§ **Problem details**: Although the records include pictures, print only the rest, exactly as written.

*** Opening Source data ***

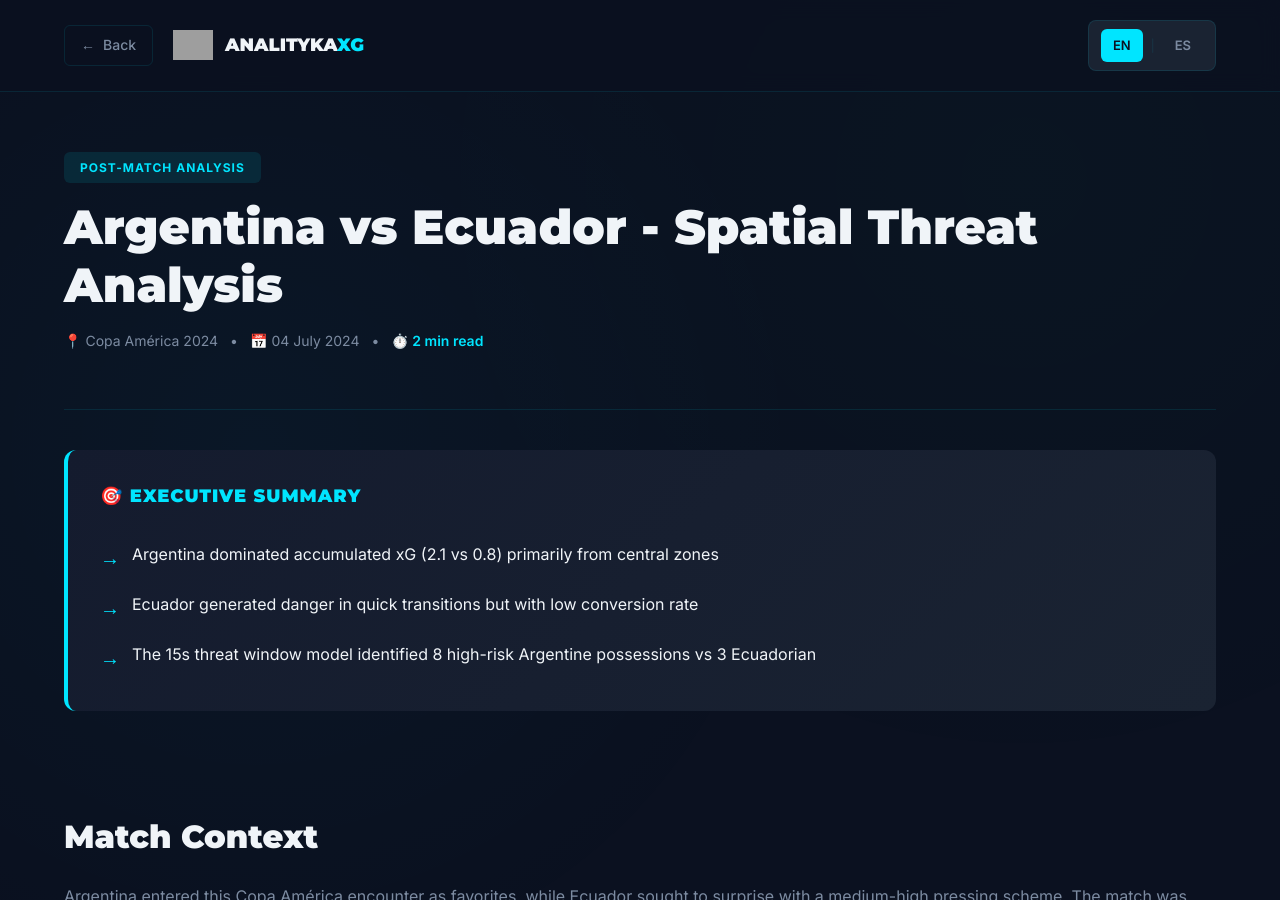
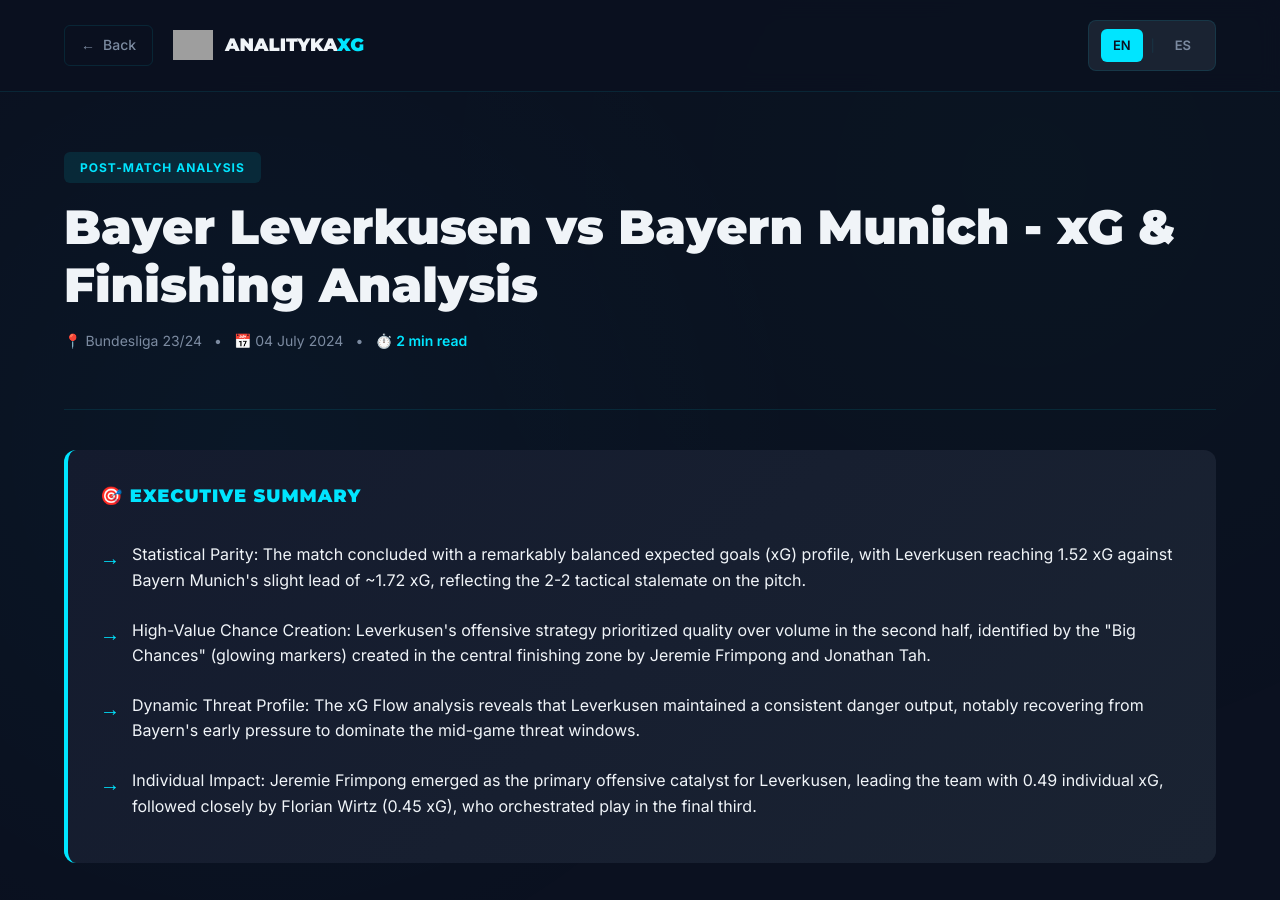
Before and after one commit to Fiallos77/analitykaXG, a Jekyll site: the page built from reports/argentina-ecuador-2024.md, in a window 1280 px wide and 900 px high. Built offline with Jekyll 4.4.1, drawn with Linux system fonts in a browser that asks for light colours; grey boxes are pictures that could not be loaded.

Commit message:
Update report title and description for Bundesliga match

```diff
--- a/reports/argentina-ecuador-2024.md
+++ b/reports/argentina-ecuador-2024.md
@@ -1,13 +1,12 @@
 ---
 layout: report
-title: Argentina vs Ecuador - Spatial Threat Analysis
-description: Post-match tactical analysis using 15-second threat window model. Finishing zone dominance and pressure pattern breakdown.
+title: Bayer Leverkusen vs Bayern Munich - xG & Finishing Analysis
+description: Tactical breakdown of Bundesliga's high-stake draw using advanced xG Shot Maps and Danger Flow models..
 category: Post-Match Analysis
-competition: Copa América 2024
+competition: Bundesliga 23/24
 date: 2024-07-04
 lang: en
 ---
-
 <!-- REPORT HERO -->
 <div class="report-hero">
     <span class="report-category">{{ page.category }}</span>
@@ -25,12 +24,12 @@ lang: en
 <div class="executive-summary">
     <h2>🎯 Executive Summary</h2>
     <ul class="key-insights">
-        <li>Argentina dominated accumulated xG (2.1 vs 0.8) primarily from central zones</li>
-        <li>Ecuador generated danger in quick transitions but with low conversion rate</li>
-        <li>The 15s threat window model identified 8 high-risk Argentine possessions vs 3 Ecuadorian</li>
+        <li>Statistical Parity: The match concluded with a remarkably balanced expected goals (xG) profile, with Leverkusen reaching 1.52 xG against Bayern Munich's slight lead of ~1.72 xG, reflecting the 2-2 tactical stalemate on the pitch.</li>
+        <li>High-Value Chance Creation: Leverkusen's offensive strategy prioritized quality over volume in the second half, identified by the "Big Chances" (glowing markers) created in the central finishing zone by Jeremie Frimpong and Jonathan Tah.</li>
+        <li>Dynamic Threat Profile: The xG Flow analysis reveals that Leverkusen maintained a consistent danger output, notably recovering from Bayern's early pressure to dominate the mid-game threat windows.</li>
+        <li>Individual Impact: Jeremie Frimpong emerged as the primary offensive catalyst for Leverkusen, leading the team with 0.49 individual xG, followed closely by Florian Wirtz (0.45 xG), who orchestrated play in the final third.</li>
     </ul>
 </div>
-
 <!-- CONTENT SECTIONS -->
 <div class="report-content">
 
```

*** Closing Source data ***

§ **Reply to the task**:
Before and after one commit to Fiallos77/analitykaXG, a Jekyll site: the page built from reports/argentina-ecuador-2024.md, in a window 1280 px wide and 900 px high. Built offline with Jekyll 4.4.1, drawn with Linux system fonts in a browser that asks for light colours; grey boxes are pictures that could not be loaded.

Commit message:
Update report title and description for Bundesliga match

```diff
--- a/reports/argentina-ecuador-2024.md
+++ b/reports/argentina-ecuador-2024.md
@@ -1,13 +1,12 @@
 ---
 layout: report
-title: Argentina vs Ecuador - Spatial Threat Analysis
-description: Post-match tactical analysis using 15-second threat window model. Finishing zone dominance and pressure pattern breakdown.
+title: Bayer Leverkusen vs Bayern Munich - xG & Finishing Analysis
+description: Tactical breakdown of Bundesliga's high-stake draw using advanced xG Shot Maps and Danger Flow models..
 category: Post-Match Analysis
-competition: Copa América 2024
+competition: Bundesliga 23/24
 date: 2024-07-04
 lang: en
 ---
-
 <!-- REPORT HERO -->
 <div class="report-hero">
     <span class="report-category">{{ page.category }}</span>
@@ -25,12 +24,12 @@ lang: en
 <div class="executive-summary">
     <h2>🎯 Executive Summary</h2>
     <ul class="key-insights">
-        <li>Argentina dominated accumulated xG (2.1 vs 0.8) primarily from central zones</li>
-        <li>Ecuador generated danger in quick transitions but with low conversion rate</li>
-        <li>The 15s threat window model identified 8 high-risk Argentine possessions vs 3 Ecuadorian</li>
+        <li>Statistical Parity: The match concluded with a remarkably balanced expected goals (xG) profile, with Leverkusen reaching 1.52 xG against Bayern Munich's slight lead of ~1.72 xG, reflecting the 2-2 tactical stalemate on the pitch.</li>
+        <li>High-Value Chance Creation: Leverkusen's offensive strategy prioritized quality over volume in the second half, identified by the "Big Chances" (glowing markers) created in the central finishing zone by Jeremie Frimpong and Jonathan Tah.</li>
+        <li>Dynamic Threat Profile: The xG Flow analysis reveals that Leverkusen maintained a consistent danger output, notably recovering from Bayern's early pressure to dominate the mid-game threat windows.</li>
+        <li>Individual Impact: Jeremie Frimpong emerged as the primary offensive catalyst for Leverkusen, leading the team with 0.49 individual xG, followed closely by Florian Wirtz (0.45 xG), who orchestrated play in the final third.</li>
     </ul>
 </div>
-
 <!-- CONTENT SECTIONS -->
 <div class="report-content">
 
```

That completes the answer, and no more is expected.